**DATA SECTION:**
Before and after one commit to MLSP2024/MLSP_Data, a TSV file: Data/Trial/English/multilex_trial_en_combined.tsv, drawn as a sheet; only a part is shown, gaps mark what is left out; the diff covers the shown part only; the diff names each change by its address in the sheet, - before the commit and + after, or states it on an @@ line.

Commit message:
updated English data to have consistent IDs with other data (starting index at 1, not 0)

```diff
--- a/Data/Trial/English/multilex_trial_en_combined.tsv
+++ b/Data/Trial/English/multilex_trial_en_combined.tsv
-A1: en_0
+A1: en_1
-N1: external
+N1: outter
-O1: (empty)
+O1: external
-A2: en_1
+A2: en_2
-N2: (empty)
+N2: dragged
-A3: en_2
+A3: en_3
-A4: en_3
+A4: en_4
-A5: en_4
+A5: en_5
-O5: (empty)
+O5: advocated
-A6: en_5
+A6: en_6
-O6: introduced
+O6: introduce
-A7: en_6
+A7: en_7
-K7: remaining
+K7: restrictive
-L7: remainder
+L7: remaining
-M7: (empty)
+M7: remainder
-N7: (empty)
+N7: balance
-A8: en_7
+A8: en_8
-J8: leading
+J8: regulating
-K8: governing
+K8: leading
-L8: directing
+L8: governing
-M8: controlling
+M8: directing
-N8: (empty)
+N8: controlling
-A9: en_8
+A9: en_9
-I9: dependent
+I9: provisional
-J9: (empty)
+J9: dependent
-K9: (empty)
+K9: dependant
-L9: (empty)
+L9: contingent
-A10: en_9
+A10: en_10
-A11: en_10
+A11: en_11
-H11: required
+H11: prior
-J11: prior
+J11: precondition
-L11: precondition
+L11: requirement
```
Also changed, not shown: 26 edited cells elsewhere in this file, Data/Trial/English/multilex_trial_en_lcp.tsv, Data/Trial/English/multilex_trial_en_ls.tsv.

**ACTIVITY:**
Write the material out exactly, with nothing left out.

**EXERCISE RESULT:**
Before and after one commit to MLSP2024/MLSP_Data, a TSV file: Data/Trial/English/multilex_trial_en_combined.tsv, drawn as a sheet; only a part is shown, gaps mark what is left out; the diff covers the shown part only; the diff names each change by its address in the sheet, - before the commit and + after, or states it on an @@ line.

Commit message:
updated English data to have consistent IDs with other data (starting index at 1, not 0)

```diff
--- a/Data/Trial/English/multilex_trial_en_combined.tsv
+++ b/Data/Trial/English/multilex_trial_en_combined.tsv
-A1: en_0
+A1: en_1
-N1: external
+N1: outter
-O1: (empty)
+O1: external
-A2: en_1
+A2: en_2
-N2: (empty)
+N2: dragged
-A3: en_2
+A3: en_3
-A4: en_3
+A4: en_4
-A5: en_4
+A5: en_5
-O5: (empty)
+O5: advocated
-A6: en_5
+A6: en_6
-O6: introduced
+O6: introduce
-A7: en_6
+A7: en_7
-K7: remaining
+K7: restrictive
-L7: remainder
+L7: remaining
-M7: (empty)
+M7: remainder
-N7: (empty)
+N7: balance
-A8: en_7
+A8: en_8
-J8: leading
+J8: regulating
-K8: governing
+K8: leading
-L8: directing
+L8: governing
-M8: controlling
+M8: directing
-N8: (empty)
+N8: controlling
-A9: en_8
+A9: en_9
-I9: dependent
+I9: provisional
-J9: (empty)
+J9: dependent
-K9: (empty)
+K9: dependant
-L9: (empty)
+L9: contingent
-A10: en_9
+A10: en_10
-A11: en_10
+A11: en_11
-H11: required
+H11: prior
-J11: prior
+J11: precondition
-L11: precondition
+L11: requirement
```
Also changed, not shown: 26 edited cells elsewhere in this file, Data/Trial/English/multilex_trial_en_lcp.tsv, Data/Trial/English/multilex_trial_en_ls.tsv.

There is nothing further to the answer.